Task item:
Retype, word for word, every line of the records below starting at the one that contains "Before and after one commit to D1MANYCH/dnd-app, a" and ending at the one that contains "кастомизация), счётчик заклинаний"; include both of those lines and nothing more.

Record set:
= Beginning of Section =

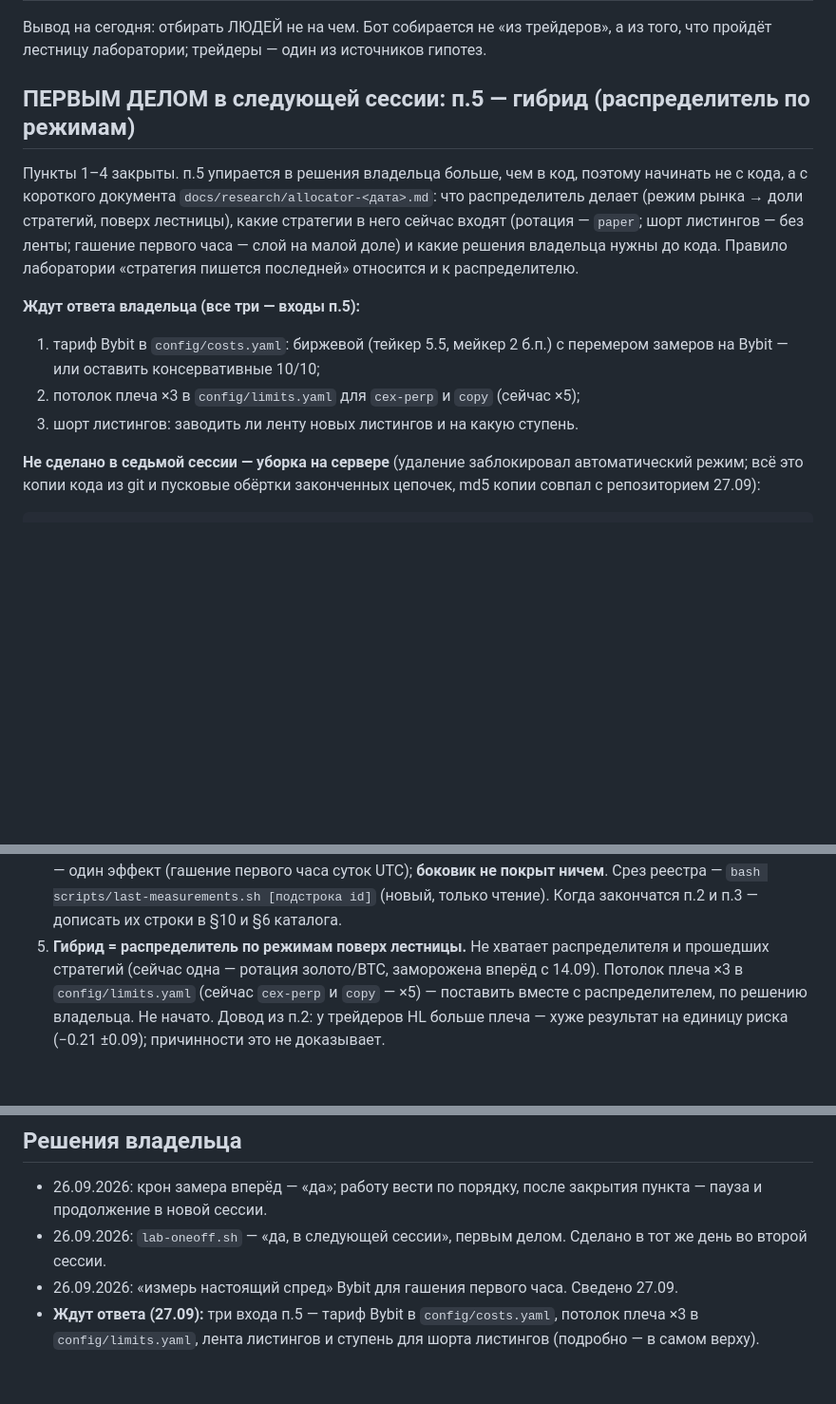
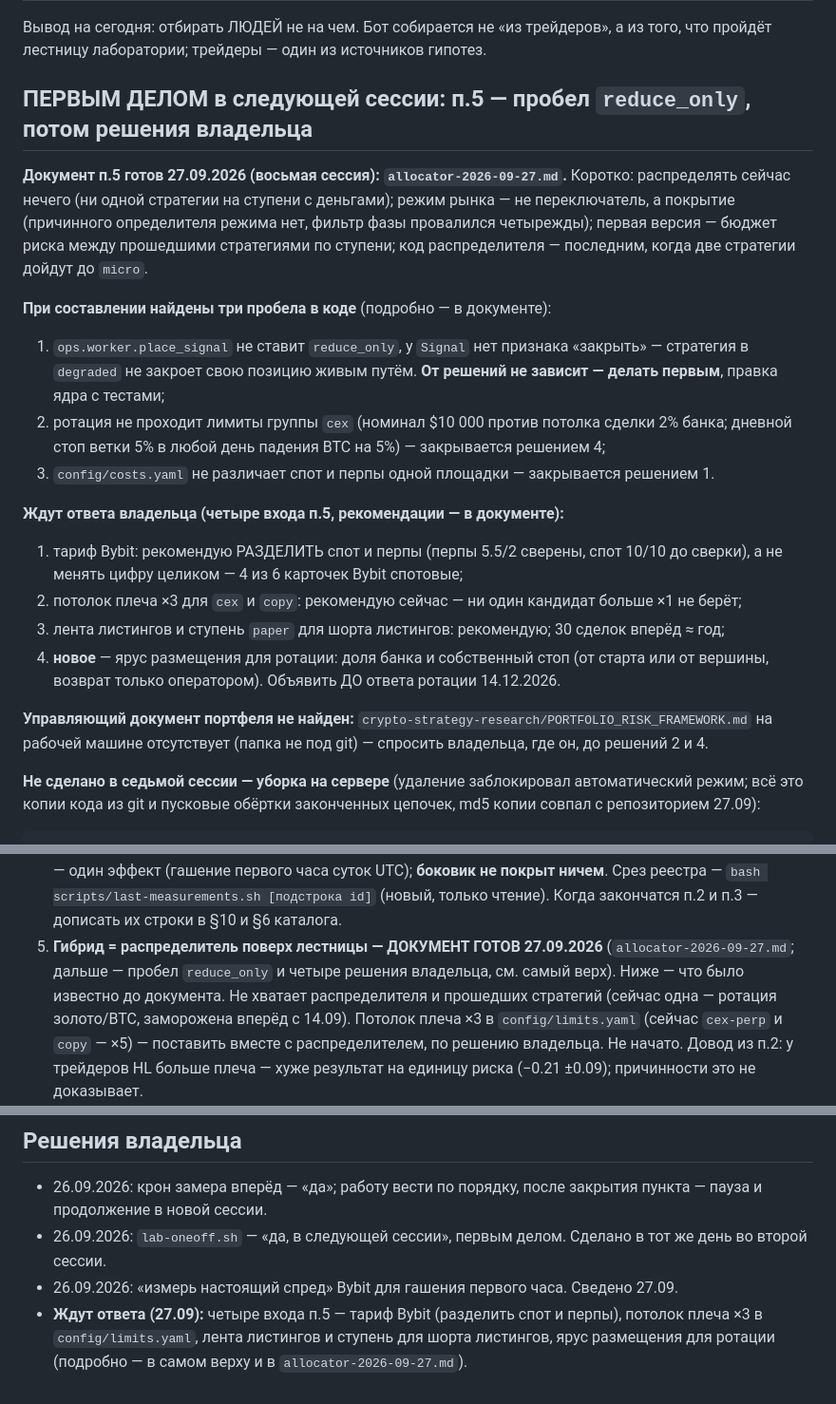
Before and after one commit to Aleksandr-Sit/crypto-trading-lab, a Markdown page: docs/research/traders-plan.md, 3 parts joined by grey strips. Shown at 95% size. Rendered like a GitHub page; blank space fills up the shorter version.

```diff
--- a/docs/research/traders-plan.md
+++ b/docs/research/traders-plan.md
@@ -21,20 +21,32 @@
 Вывод на сегодня: отбирать ЛЮДЕЙ не на чем. Бот собирается не «из трейдеров», а из того,
 что пройдёт лестницу лаборатории; трейдеры — один из источников гипотез.
 
-## ПЕРВЫМ ДЕЛОМ в следующей сессии: п.5 — гибрид (распределитель по режимам)
+## ПЕРВЫМ ДЕЛОМ в следующей сессии: п.5 — пробел `reduce_only`, потом решения владельца
 
-Пункты 1–4 закрыты. п.5 упирается в решения владельца больше, чем в код, поэтому
-начинать не с кода, а с короткого документа `docs/research/allocator-<дата>.md`:
-что распределитель делает (режим рынка → доли стратегий, поверх лестницы), какие
-стратегии в него сейчас входят (ротация — `paper`; шорт листингов — без ленты;
-гашение первого часа — слой на малой доле) и какие решения владельца нужны до кода.
-Правило лаборатории «стратегия пишется последней» относится и к распределителю.
+**Документ п.5 готов 27.09.2026 (восьмая сессия): `allocator-2026-09-27.md`.** Коротко:
+распределять сейчас нечего (ни одной стратегии на ступени с деньгами); режим рынка — не
+переключатель, а покрытие (причинного определителя режима нет, фильтр фазы провалился
+четырежды); первая версия — бюджет риска между прошедшими стратегиями по ступени;
+код распределителя — последним, когда две стратегии дойдут до `micro`.
 
-**Ждут ответа владельца (все три — входы п.5):**
-1. тариф Bybit в `config/costs.yaml`: биржевой (тейкер 5.5, мейкер 2 б.п.) с перемером
-   замеров на Bybit — или оставить консервативные 10/10;
-2. потолок плеча ×3 в `config/limits.yaml` для `cex-perp` и `copy` (сейчас ×5);
-3. шорт листингов: заводить ли ленту новых листингов и на какую ступень.
+**При составлении найдены три пробела в коде** (подробно — в документе):
+1. `ops.worker.place_signal` не ставит `reduce_only`, у `Signal` нет признака «закрыть» —
+   стратегия в `degraded` не закроет свою позицию живым путём. **От решений не зависит —
+   делать первым**, правка ядра с тестами;
+2. ротация не проходит лимиты группы `cex` (номинал $10 000 против потолка сделки 2% банка;
+   дневной стоп ветки 5% в любой день падения BTC на 5%) — закрывается решением 4;
+3. `config/costs.yaml` не различает спот и перпы одной площадки — закрывается решением 1.
+
+**Ждут ответа владельца (четыре входа п.5, рекомендации — в документе):**
+1. тариф Bybit: рекомендую РАЗДЕЛИТЬ спот и перпы (перпы 5.5/2 сверены, спот 10/10 до сверки),
+   а не менять цифру целиком — 4 из 6 карточек Bybit спотовые;
+2. потолок плеча ×3 для `cex` и `copy`: рекомендую сейчас — ни один кандидат больше ×1 не берёт;
+3. лента листингов и ступень `paper` для шорта листингов: рекомендую; 30 сделок вперёд ≈ год;
+4. **новое** — ярус размещения для ротации: доля банка и собственный стоп (от старта или от
+   вершины, возврат только оператором). Объявить ДО ответа ротации 14.12.2026.
+
+**Управляющий документ портфеля не найден:** `crypto-strategy-research/PORTFOLIO_RISK_FRAMEWORK.md`
+на рабочей машине отсутствует (папка не под git) — спросить владельца, где он, до решений 2 и 4.
 
 **Не сделано в седьмой сессии — уборка на сервере** (удаление заблокировал автоматический
 режим; всё это копии кода из git и пусковые обёртки законченных цепочек, md5 копии
@@ -224,7 +241,10 @@ bash scripts/lab-oneoff.sh [--lint | --lint-only] [--trades-sample N] <скри
    эффект (гашение первого часа суток UTC); **боковик не покрыт ничем**. Срез реестра —
    `bash scripts/last-measurements.sh [подстрока id]` (новый, только чтение). Когда
    закончатся п.2 и п.3 — дописать их строки в §10 и §6 каталога.
-5. **Гибрид = распределитель по режимам поверх лестницы.** Не хватает распределителя и
+5. **Гибрид = распределитель поверх лестницы — ДОКУМЕНТ ГОТОВ 27.09.2026**
+   (`allocator-2026-09-27.md`; дальше — пробел `reduce_only` и четыре решения владельца,
+   см. самый верх). Ниже — что было известно до документа.
+   Не хватает распределителя и
    прошедших стратегий (сейчас одна — ротация золото/BTC, заморожена вперёд с 14.09).
    Потолок плеча ×3 в `config/limits.yaml` (сейчас `cex-perp` и `copy` — ×5) — поставить
    вместе с распределителем, по решению владельца. Не начато. Довод из п.2: у трейдеров
@@ -254,6 +274,6 @@ bash scripts/lab-oneoff.sh [--lint | --lint-only] [--trades-sample N] <скри
 - 26.09.2026: `lab-oneoff.sh` — «да, в следующей сессии», первым делом. Сделано в тот же
   день во второй сессии.
 - 26.09.2026: «измерь настоящий спред» Bybit для гашения первого часа. Сведено 27.09.
-- **Ждут ответа (27.09):** три входа п.5 — тариф Bybit в `config/costs.yaml`, потолок
-  плеча ×3 в `config/limits.yaml`, лента листингов и ступень для шорта листингов
-  (подробно — в самом верху).
+- **Ждут ответа (27.09):** четыре входа п.5 — тариф Bybit (разделить спот и перпы), потолок
+  плеча ×3 в `config/limits.yaml`, лента листингов и ступень для шорта листингов, ярус
+  размещения для ротации (подробно — в самом верху и в `allocator-2026-09-27.md`).
```
Also changed, not shown: other parts of docs/research/traders-plan.md (+5 -0 lines), docs/research/allocator-2026-09-27.md (added, +151 -0 lines), 1 other file.
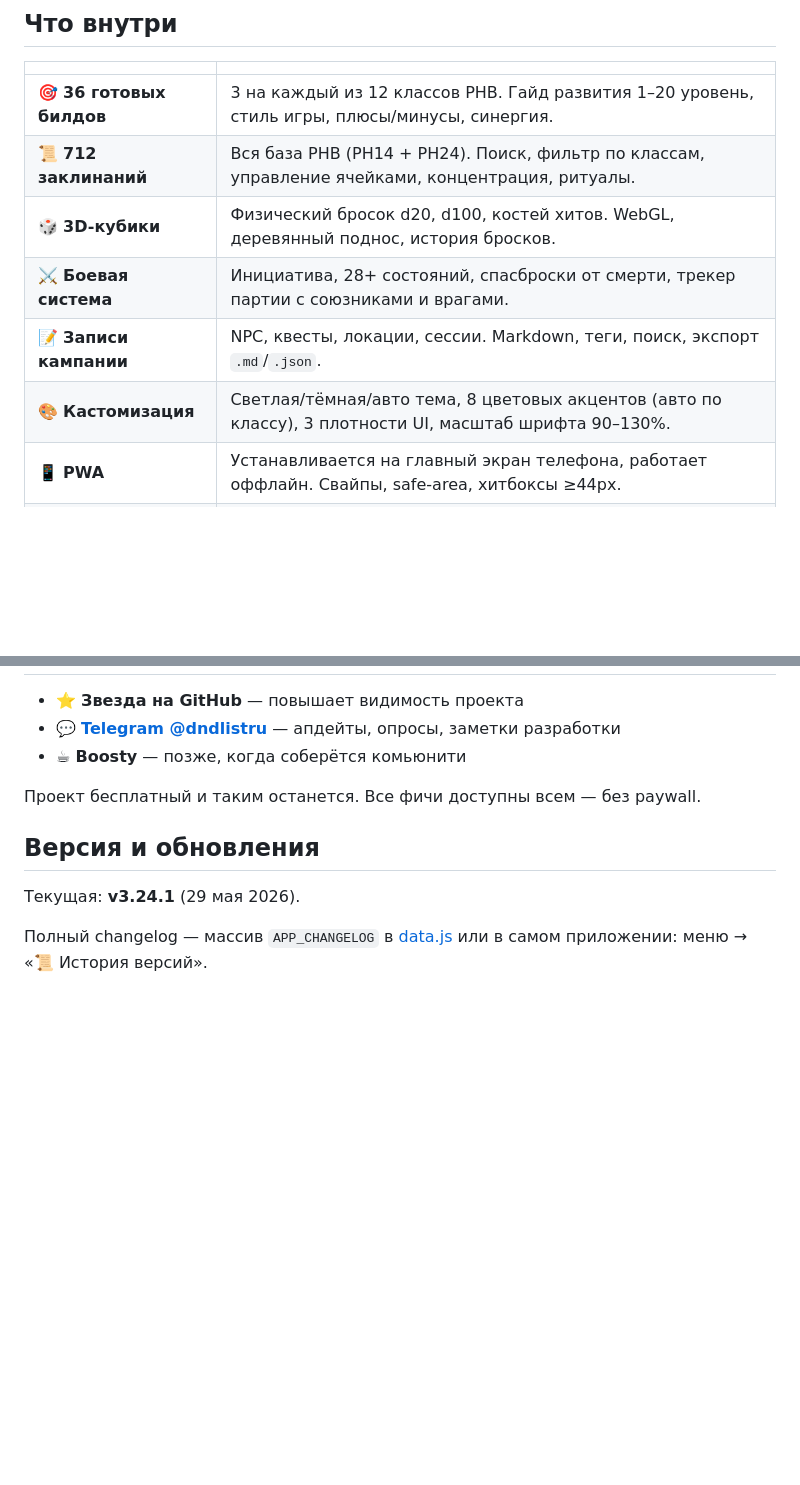
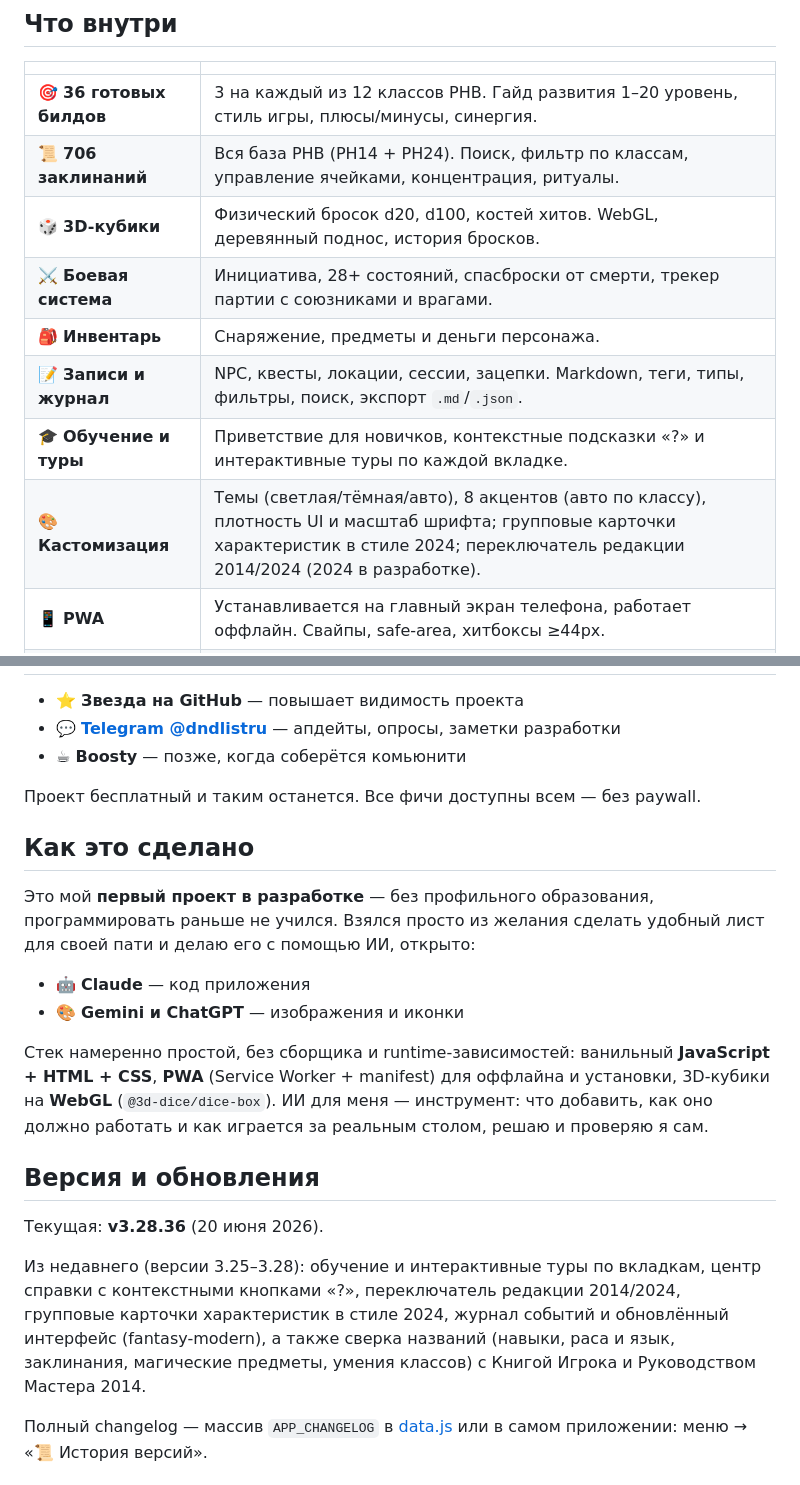
Before and after one commit to D1MANYCH/dnd-app, a Markdown page: README.md, 2 parts joined by grey strips. Rendered like a GitHub page; blank space fills up the shorter version.

Commit message:
docs(readme): актуализация — фичи, счётчик заклинаний 706, версия v3.28.36, сверка названий
Обновлён список возможностей (инвентарь, записи/журнал, обучение и туры,
кастомизация), счётчик заклинаний 712 → 706, добавлен раздел «Как это сделано»,
версия v3.24.1 → v3.28.36 + упоминание сверки названий с книгами 2014.

Co-Authored-By: Claude Opus 4.8 <noreply@anthropic.com>

```diff
--- a/README.md
+++ b/README.md
@@ -15,11 +15,13 @@ PWA-приложение для ведения персонажа D&D 5e. Отк
 | | |
 |---|---|
 | 🎯 **36 готовых билдов** | 3 на каждый из 12 классов PHB. Гайд развития 1–20 уровень, стиль игры, плюсы/минусы, синергия. |
-| 📜 **712 заклинаний** | Вся база PHB (PH14 + PH24). Поиск, фильтр по классам, управление ячейками, концентрация, ритуалы. |
+| 📜 **706 заклинаний** | Вся база PHB (PH14 + PH24). Поиск, фильтр по классам, управление ячейками, концентрация, ритуалы. |
 | 🎲 **3D-кубики** | Физический бросок d20, d100, костей хитов. WebGL, деревянный поднос, история бросков. |
 | ⚔️ **Боевая система** | Инициатива, 28+ состояний, спасброски от смерти, трекер партии с союзниками и врагами. |
-| 📝 **Записи кампании** | NPC, квесты, локации, сессии. Markdown, теги, поиск, экспорт `.md`/`.json`. |
-| 🎨 **Кастомизация** | Светлая/тёмная/авто тема, 8 цветовых акцентов (авто по классу), 3 плотности UI, масштаб шрифта 90–130%. |
+| 🎒 **Инвентарь** | Снаряжение, предметы и деньги персонажа. |
+| 📝 **Записи и журнал** | NPC, квесты, локации, сессии, зацепки. Markdown, теги, типы, фильтры, поиск, экспорт `.md`/`.json`. |
+| 🎓 **Обучение и туры** | Приветствие для новичков, контекстные подсказки «?» и интерактивные туры по каждой вкладке. |
+| 🎨 **Кастомизация** | Темы (светлая/тёмная/авто), 8 акцентов (авто по классу), плотность UI и масштаб шрифта; групповые карточки характеристик в стиле 2024; переключатель редакции 2014/2024 (2024 в разработке). |
 | 📱 **PWA** | Устанавливается на главный экран телефона, работает оффлайн. Свайпы, safe-area, хитбоксы ≥44px. |
 | 💾 **Импорт/экспорт** | JSON-бэкапы, не разрушающая миграция между устройствами. |
 
@@ -50,9 +52,20 @@ PWA-приложение для ведения персонажа D&D 5e. Отк
 
 Проект бесплатный и таким останется. Все фичи доступны всем — без paywall.
 
+## Как это сделано
+
+Это мой **первый проект в разработке** — без профильного образования, программировать раньше не учился. Взялся просто из желания сделать удобный лист для своей пати и делаю его с помощью ИИ, открыто:
+
+- 🤖 **Claude** — код приложения
+- 🎨 **Gemini и ChatGPT** — изображения и иконки
+
+Стек намеренно простой, без сборщика и runtime-зависимостей: ванильный **JavaScript + HTML + CSS**, **PWA** (Service Worker + manifest) для оффлайна и установки, 3D-кубики на **WebGL** (`@3d-dice/dice-box`). ИИ для меня — инструмент: что добавить, как оно должно работать и как играется за реальным столом, решаю и проверяю я сам.
+
 ## Версия и обновления
 
-Текущая: **v3.24.1** (29 мая 2026).
+Текущая: **v3.28.36** (20 июня 2026).
+
+Из недавнего (версии 3.25–3.28): обучение и интерактивные туры по вкладкам, центр справки с контекстными кнопками «?», переключатель редакции 2014/2024, групповые карточки характеристик в стиле 2024, журнал событий и обновлённый интерфейс (fantasy-modern), а также сверка названий (навыки, раса и язык, заклинания, магические предметы, умения классов) с Книгой Игрока и Руководством Мастера 2014.
 
 Полный changelog — массив `APP_CHANGELOG` в [data.js](data.js) или в самом приложении: меню → «📜 История версий».
 
```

= End of Section =

Finished task:
Before and after one commit to D1MANYCH/dnd-app, a Markdown page: README.md, 2 parts joined by grey strips. Rendered like a GitHub page; blank space fills up the shorter version.

Commit message:
docs(readme): актуализация — фичи, счётчик заклинаний 706, версия v3.28.36, сверка названий
Обновлён список возможностей (инвентарь, записи/журнал, обучение и туры,
кастомизация), счётчик заклинаний 712 → 706, добавлен раздел «Как это сделано»,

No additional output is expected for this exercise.